— TASK DETAILS —
In the copy, every line of the material that follows must appear exactly, and no pictures should.

-*-*-

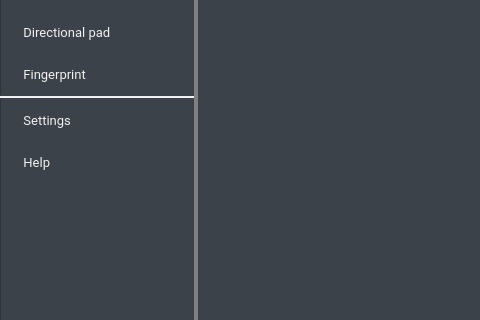
Old version of the form android/skin/qt/extended.ui in the repository vicamo/libandroid-emugl; both pictures show x 0 to 480 and y 169 to 489 of the 820 by 600 pixel window.
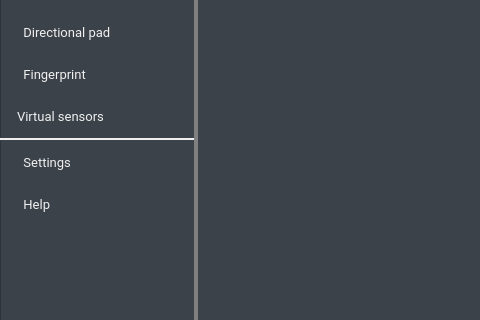
New version of the form. Icons and pictures are not drawn. Custom widgets are drawn as their Qt base class.

What changed in the file:
```diff
--- a/android/skin/qt/extended.ui
+++ b/android/skin/qt/extended.ui
@@ -576,7 +576,7 @@
    <property name="geometry">
     <rect>
      <x>0</x>
-     <y>268</y>
+     <y>310</y>
      <width>194</width>
      <height>42</height>
     </rect>
@@ -657,7 +657,7 @@
    <property name="geometry">
     <rect>
      <x>0</x>
-     <y>310</y>
+     <y>352</y>
      <width>194</width>
      <height>42</height>
     </rect>
@@ -738,7 +738,7 @@
    <property name="geometry">
     <rect>
      <x>0</x>
-     <y>264</y>
+     <y>306</y>
      <width>194</width>
      <height>4</height>
     </rect>
@@ -756,6 +756,53 @@
     <string>HorizDivider</string>
    </property>
   </widget>
+  <widget class="QPushButton" name="virtSensorsButton">
+   <property name="geometry">
+    <rect>
+     <x>0</x>
+     <y>264</y>
+     <width>194</width>
+     <height>42</height>
+    </rect>
+   </property>
+   <property name="font">
+    <font>
+     <family>Roboto</family>
+     <pointsize>10</pointsize>
+    </font>
+   </property>
+   <property name="autoFillBackground">
+    <bool>false</bool>
+   </property>
+   <property name="styleSheet">
+    <string notr="true">text-align: left; padding: 0px 0px 0px 16px;</string>
+   </property>
+   <property name="text">
+    <string>Virtual sensors</string>
+   </property>
+   <property name="icon">
+    <iconset resource="resources.qrc">
+     <normaloff>:/light/virtSensors</normaloff>:/light/virtSensors</iconset>
+   </property>
+   <property name="iconSize">
+    <size>
+     <width>20</width>
+     <height>20</height>
+    </size>
+   </property>
+   <property name="checkable">
+    <bool>true</bool>
+   </property>
+   <property name="flat">
+    <bool>true</bool>
+   </property>
+   <property name="themeIconName" stdset="0">
+    <string>virtSensors</string>
+   </property>
+   <property name="ColorGroup" stdset="0">
+    <string>MajorTab</string>
+   </property>
+  </widget>
   <zorder>spacer2Button</zorder>
   <zorder>spacer1Button</zorder>
   <zorder>settingsButton</zorder>
```
Left out of the diff: 1 changed line with no effect on the pictures.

-*-*-

— RESULT FOR THIS TASK —
Old version of the form android/skin/qt/extended.ui in the repository vicamo/libandroid-emugl; both pictures show x 0 to 480 and y 169 to 489 of the 820 by 600 pixel window.
New version of the form. Icons and pictures are not drawn. Custom widgets are drawn as their Qt base class.

What changed in the file:
```diff
--- a/android/skin/qt/extended.ui
+++ b/android/skin/qt/extended.ui
@@ -576,7 +576,7 @@
    <property name="geometry">
     <rect>
      <x>0</x>
-     <y>268</y>
+     <y>310</y>
      <width>194</width>
      <height>42</height>
     </rect>
@@ -657,7 +657,7 @@
    <property name="geometry">
     <rect>
      <x>0</x>
-     <y>310</y>
+     <y>352</y>
      <width>194</width>
      <height>42</height>
     </rect>
@@ -738,7 +738,7 @@
    <property name="geometry">
     <rect>
      <x>0</x>
-     <y>264</y>
+     <y>306</y>
      <width>194</width>
      <height>4</height>
     </rect>
@@ -756,6 +756,53 @@
     <string>HorizDivider</string>
    </property>
   </widget>
+  <widget class="QPushButton" name="virtSensorsButton">
+   <property name="geometry">
+    <rect>
+     <x>0</x>
+     <y>264</y>
+     <width>194</width>
+     <height>42</height>
+    </rect>
+   </property>
+   <property name="font">
+    <font>
+     <family>Roboto</family>
+     <pointsize>10</pointsize>
+    </font>
+   </property>
+   <property name="autoFillBackground">
+    <bool>false</bool>
+   </property>
+   <property name="styleSheet">
+    <string notr="true">text-align: left; padding: 0px 0px 0px 16px;</string>
+   </property>
+   <property name="text">
+    <string>Virtual sensors</string>
+   </property>
+   <property name="icon">
+    <iconset resource="resources.qrc">
+     <normaloff>:/light/virtSensors</normaloff>:/light/virtSensors</iconset>
+   </property>
+   <property name="iconSize">
+    <size>
+     <width>20</width>
+     <height>20</height>
+    </size>
+   </property>
+   <property name="checkable">
+    <bool>true</bool>
+   </property>
+   <property name="flat">
+    <bool>true</bool>
+   </property>
+   <property name="themeIconName" stdset="0">
+    <string>virtSensors</string>
+   </property>
+   <property name="ColorGroup" stdset="0">
+    <string>MajorTab</string>
+   </property>
+  </widget>
   <zorder>spacer2Button</zorder>
   <zorder>spacer1Button</zorder>
   <zorder>settingsButton</zorder>
```
Left out of the diff: 1 changed line with no effect on the pictures.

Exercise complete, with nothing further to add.